*** RECORDS FOR THE EXERCISE Section Begins ***

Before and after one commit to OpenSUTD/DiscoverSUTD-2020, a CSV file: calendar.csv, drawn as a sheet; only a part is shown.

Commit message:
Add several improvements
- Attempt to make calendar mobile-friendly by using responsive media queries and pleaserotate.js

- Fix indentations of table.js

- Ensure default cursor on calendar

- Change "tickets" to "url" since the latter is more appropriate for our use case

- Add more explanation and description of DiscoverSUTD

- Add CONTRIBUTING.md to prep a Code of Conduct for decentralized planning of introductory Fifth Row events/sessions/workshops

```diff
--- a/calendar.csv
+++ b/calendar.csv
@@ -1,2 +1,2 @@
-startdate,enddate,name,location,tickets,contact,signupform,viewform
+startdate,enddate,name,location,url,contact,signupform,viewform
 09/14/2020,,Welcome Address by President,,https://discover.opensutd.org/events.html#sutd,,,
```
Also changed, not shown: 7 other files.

*** RECORDS FOR THE EXERCISE Section Ends ***

- YOUR OBJECTIVE -
The records need to be set down again without a single difference.

- ANSWER FOR THE TASK -
Before and after one commit to OpenSUTD/DiscoverSUTD-2020, a CSV file: calendar.csv, drawn as a sheet; only a part is shown.

Commit message:
Add several improvements
- Attempt to make calendar mobile-friendly by using responsive media queries and pleaserotate.js

- Fix indentations of table.js

- Ensure default cursor on calendar

- Change "tickets" to "url" since the latter is more appropriate for our use case

- Add more explanation and description of DiscoverSUTD

- Add CONTRIBUTING.md to prep a Code of Conduct for decentralized planning of introductory Fifth Row events/sessions/workshops

```diff
--- a/calendar.csv
+++ b/calendar.csv
@@ -1,2 +1,2 @@
-startdate,enddate,name,location,tickets,contact,signupform,viewform
+startdate,enddate,name,location,url,contact,signupform,viewform
 09/14/2020,,Welcome Address by President,,https://discover.opensutd.org/events.html#sutd,,,
```
Also changed, not shown: 7 other files.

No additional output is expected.